That was nearly three years ago. Since then, life has become more routine, but God has not ceased teaching me about His character. A few months ago, I began studying the words "well" and "welcome," wanting to understand their histories and meanings, and wondering if they were somehow etymologically connected. It turns out, they're not (riveting, I know). But Biblically, I think they're far more connected than we might think.
Let's start with wells.
A well is a spring of water, but more richly, a well is a source from which anything is drawn. Used as a verb, "to well" indicates something bubbling or gushing forth. In the Bible, the word well occurs easily more than 50 times. This makes sense, because culturally, wells would have been the most common water source. They would have been the centre of life for most tribes and towns. So, when Jesus approaches the woman at the well (John 4), it isn't the appearance of a well that's surprising. It's the connection Jesus draws between Himself and the well.
Water is the source of life. Without it, we die.
Jesus is the source of Eternal Life. Without Him, we die.
Jesus is the literal well of life. He is the source from which we draw life. When we draw from that source, peace and joy bubble over in our hearts, like clean water from a well.
But what about being welcome? What does that word have to do with understanding Jesus as the Well of Life?
There's some debate over whether the word "welcome" means "it is good that you have come," or "it is good that you are my guest." But either way, the intent is clear. When someone is welcome, she is gladly received, joyfully accepted. Romans 15:7 says, "Therefore, accept one another, just as Christ also accepted you, to the glory of God" (CSB Translation). That is, so that God may be glorified, we must always welcome and love others, just as Christ has welcomed and loved us.
Are you seeing a connection yet?
Once, we were enemies with God, separated from Him as a result of our sin and doomed to a certain and eternal death. But through Christ's sacrifice on the cross and His resurrection to life, we are able to approach our Heavenly Father in all confidence, knowing that we have been adopted as His daughters and equipped with His Holy Spirit.
We have been welcomed to the well.
Once a parched and dying people, separated from the One who truly brings life, we are now not only reconciled to Him, but chosen and loved, gladly accepted. He, from whom all life springs forth, sees it as good that we have come to Him.
One of my favorite things about the Bible is that none of the words are a mistake or a coincidence.
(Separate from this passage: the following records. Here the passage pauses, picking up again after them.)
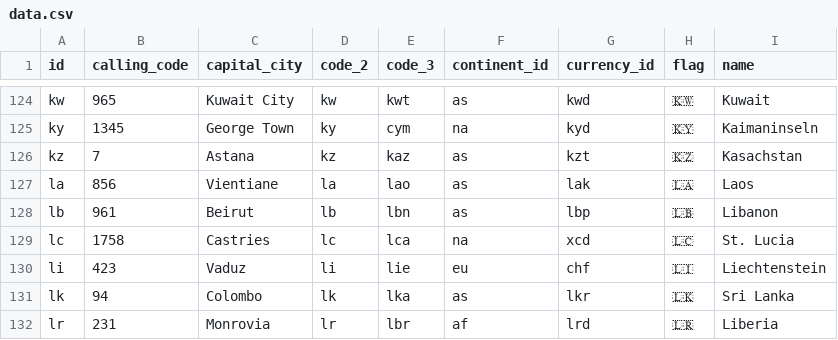
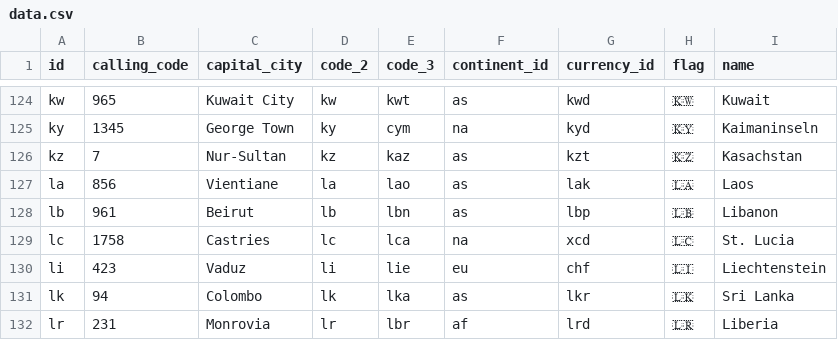
Before and after one commit to squirephp/countries-de, a CSV file: resources/data.csv, drawn as a sheet; only a part is shown, gaps mark what is left out.

```diff
--- a/resources/data.csv
+++ b/resources/data.csv
@@ -125,3 +125,3 @@ kw,965,Kuwait City,kw,kwt,as,kwd,🇰🇼,Kuwait
 ky,1345,George Town,ky,cym,na,kyd,🇰🇾,Kaimaninseln
-kz,7,Astana,kz,kaz,as,kzt,🇰🇿,Kasachstan
+kz,7,Nur-Sultan,kz,kaz,as,kzt,🇰🇿,Kasachstan
 la,856,Vientiane,la,lao,as,lak,🇱🇦,Laos
```
Also changed, not shown: 1 other file.
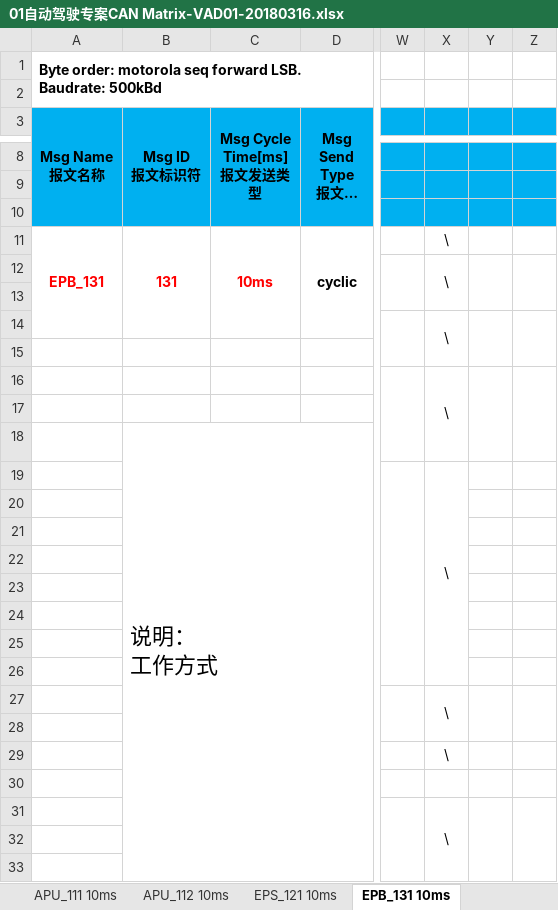
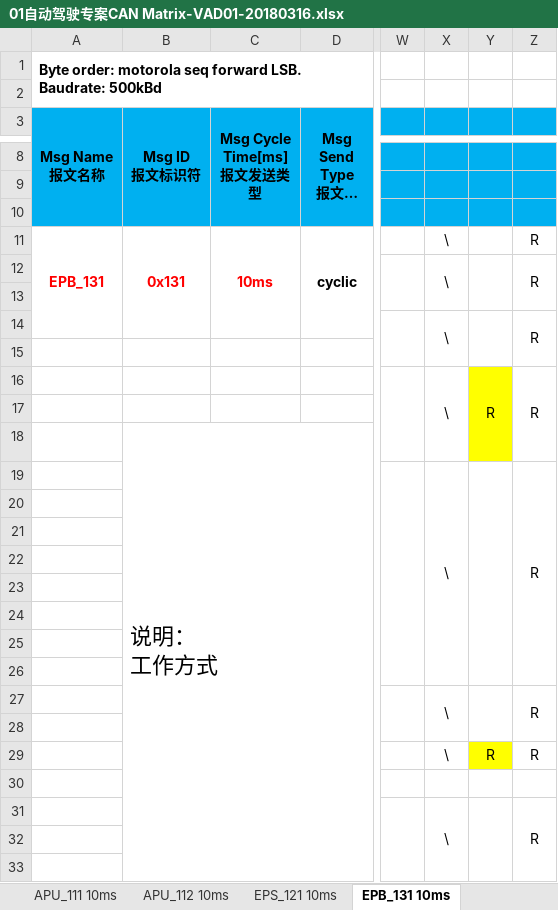
Before and after one commit to guruquan887/VAD01, an Excel workbook: 01需求分析/docs/specs/01自动驾驶专案CAN Matrix-VAD01-20180316.xlsx, sheet EPB_131 10ms, drawn as a sheet; only a part is shown, gaps mark what is left out; long unchanged cells end in …; values as stored, in another font and other column widths than the file's, no borders; the diff names each change by its address in the sheet, - before the commit and + after, or states it on an @@ line.

```diff
--- a/01需求分析/docs/specs/01自动驾驶专案CAN Matrix-VAD01-20180316.xlsx (sheet EPB_131 10ms)
+++ b/01需求分析/docs/specs/01自动驾驶专案CAN Matrix-VAD01-20180316.xlsx (sheet EPB_131 10ms)
-B11 (Msg ID 报文标识符): 131
+B11 (Msg ID 报文标识符): 0x131
-Z11:Z12: (empty)
+Z11:Z12: R
-Z14: (empty)
+Z14: R
-Y16: (empty)
+Y16: R
-Y16:Y18 fill: none
+Y16:Y18 fill: #FFFF00
-Z16: (empty)
+Z16: R
+Y19:Y26 merged
-Z19: (empty)
+Z19: R
+Z19:Z26 merged
-Z27: (empty)
+Z27: R
-Y29: (empty)
+Y29: R
-Y29 fill: none
+Y29 fill: #FFFF00
-Z29: (empty)
+Z29: R
-Z31: (empty)
+Z31: R
```
Also changed, not shown: sheet EPS_121 10ms, sheet APU_112 10ms, sheet APU_111 10ms, sheet MCU_241 50ms, sheet MCU_142 20ms, sheet MCU_141 20ms, 2 more sheets, 4 other files.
This is why accurate, sound translation is so important; each word in The Word was chosen on purpose, in order to teach, rebuke, encourage, correct and build up. When we open our Bibles, we are being given a clear glimpse at the character of God; each of the words used to tell the story of the Gospel is intentional.
So now, when I look at these two words, well and welcome, I see a lavish, abundant story unfolding. I see my own story, of relocating my entire life and still finding a home and flourishing community. I see God teaching me about the importance of being welcomed and seeking welcome from the right sources. But more importantly, I see the story of Christ, God's own Son, accepting a life where He was largely unwelcome and unaccepted so that we might have a seat in our Father's house for all eternity.
Where we deserve to be cast out, He joyfully accepts us, glad that we have come. Where we deserve death, He brings us life, overflowing.
We have been welcomed to the well.
By Grace Dellis
Originally published in Be Still Magazine, Issue 5.